▶ **What needs to be done**:
Your answer must be the records below, given again exactly, with no pictures in it.

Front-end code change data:
+ + + +

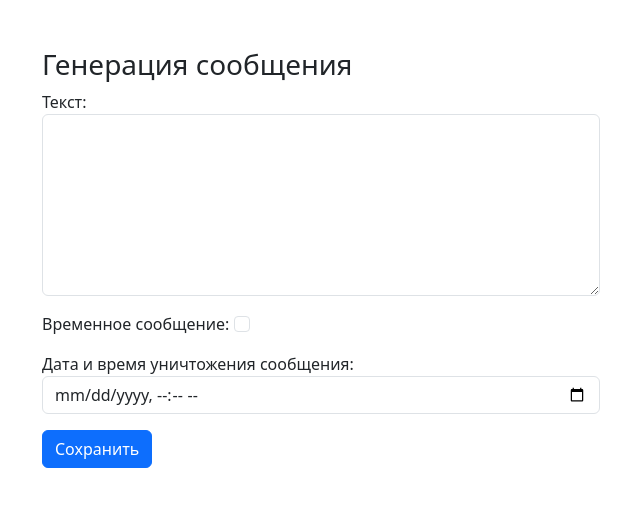
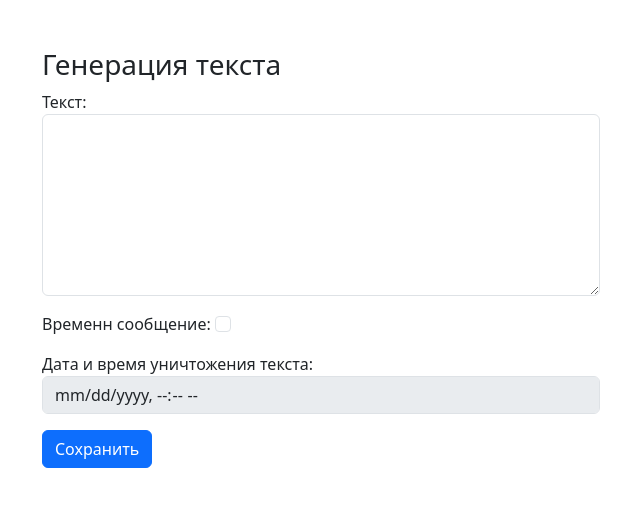
Before and after one commit to storlay/pastebin, a Django app: page / in a window 1280 px wide. Shown: the part 62-569 px from the top of the page, without its empty margins (40-680 px from the left). Run offline with Django 5.2, Linux system fonts and the light colour scheme; parts of the project's set-up code (start-up, migrations or seed data) failed here and were passed over.

Commit message:
Configure checkbox for datetime field

```diff
--- a/text/forms.py
+++ b/text/forms.py
@@ -18,11 +18,16 @@ class InputTextForm(forms.ModelForm):
         required = '__all__'
         labels = {
             'url_hash': 'Текст',
-            'is_temporary': 'Временное сообщение',
-            'datetime_of_deletion': 'Дата и время уничтожения сообщения'
+            'is_temporary': 'Временн сообщение',
+            'datetime_of_deletion': 'Дата и время уничтожения текста'
         }
         widgets = {
             'url_hash': forms.Textarea(attrs={'class': 'form-control', 'rows': 7}),
-            'is_temporary': forms.CheckboxInput(attrs={'class': 'form-check-input'}),
-            'datetime_of_deletion': forms.DateTimeInput(attrs={'class': 'form-control', 'type': 'datetime-local'})
+            'is_temporary': forms.CheckboxInput(attrs={'class': 'form-check-input',
+                                                       'id': 'is_temporary',
+                                                       'onchange': "toggleFieldActivation()"}),
+            'datetime_of_deletion': forms.DateTimeInput(attrs={'class': 'form-control',
+                                                               'type': 'datetime-local',
+                                                               'id': 'datetime_of_deletion',
+                                                               'disabled': 'disabled'})
         }
--- a/text/templates/index.html
+++ b/text/templates/index.html
@@ -5,7 +5,26 @@
 {% endblock %}
 
 {% block content %}
-    <h1 class="mt-5 fs-3">Генерация сообщения</h1>
+    <script>
+        function toggleFieldActivation() {
+
+            let checkBox = document.getElementById("is_temporary");
+
+            let field = document.getElementById("datetime_of_deletion");
+
+            if (checkBox.checked) {
+
+                field.disabled = false;
+
+            } else {
+
+                field.disabled = true;
+
+            }
+
+        }
+    </script>
+    <h1 class="mt-5 fs-3">Генерация текста</h1>
     <div class="col-6">
         <form method="post" class="needs-validation">
             {% csrf_token %}
```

+ + + +

▶ **Result for this task**:
Before and after one commit to storlay/pastebin, a Django app: page / in a window 1280 px wide. Shown: the part 62-569 px from the top of the page, without its empty margins (40-680 px from the left). Run offline with Django 5.2, Linux system fonts and the light colour scheme; parts of the project's set-up code (start-up, migrations or seed data) failed here and were passed over.

Commit message:
Configure checkbox for datetime field

```diff
--- a/text/forms.py
+++ b/text/forms.py
@@ -18,11 +18,16 @@ class InputTextForm(forms.ModelForm):
         required = '__all__'
         labels = {
             'url_hash': 'Текст',
-            'is_temporary': 'Временное сообщение',
-            'datetime_of_deletion': 'Дата и время уничтожения сообщения'
+            'is_temporary': 'Временн сообщение',
+            'datetime_of_deletion': 'Дата и время уничтожения текста'
         }
         widgets = {
             'url_hash': forms.Textarea(attrs={'class': 'form-control', 'rows': 7}),
-            'is_temporary': forms.CheckboxInput(attrs={'class': 'form-check-input'}),
-            'datetime_of_deletion': forms.DateTimeInput(attrs={'class': 'form-control', 'type': 'datetime-local'})
+            'is_temporary': forms.CheckboxInput(attrs={'class': 'form-check-input',
+                                                       'id': 'is_temporary',
+                                                       'onchange': "toggleFieldActivation()"}),
+            'datetime_of_deletion': forms.DateTimeInput(attrs={'class': 'form-control',
+                                                               'type': 'datetime-local',
+                                                               'id': 'datetime_of_deletion',
+                                                               'disabled': 'disabled'})
         }
--- a/text/templates/index.html
+++ b/text/templates/index.html
@@ -5,7 +5,26 @@
 {% endblock %}
 
 {% block content %}
-    <h1 class="mt-5 fs-3">Генерация сообщения</h1>
+    <script>
+        function toggleFieldActivation() {
+
+            let checkBox = document.getElementById("is_temporary");
+
+            let field = document.getElementById("datetime_of_deletion");
+
+            if (checkBox.checked) {
+
+                field.disabled = false;
+
+            } else {
+
+                field.disabled = true;
+
+            }
+
+        }
+    </script>
+    <h1 class="mt-5 fs-3">Генерация текста</h1>
     <div class="col-6">
         <form method="post" class="needs-validation">
             {% csrf_token %}
```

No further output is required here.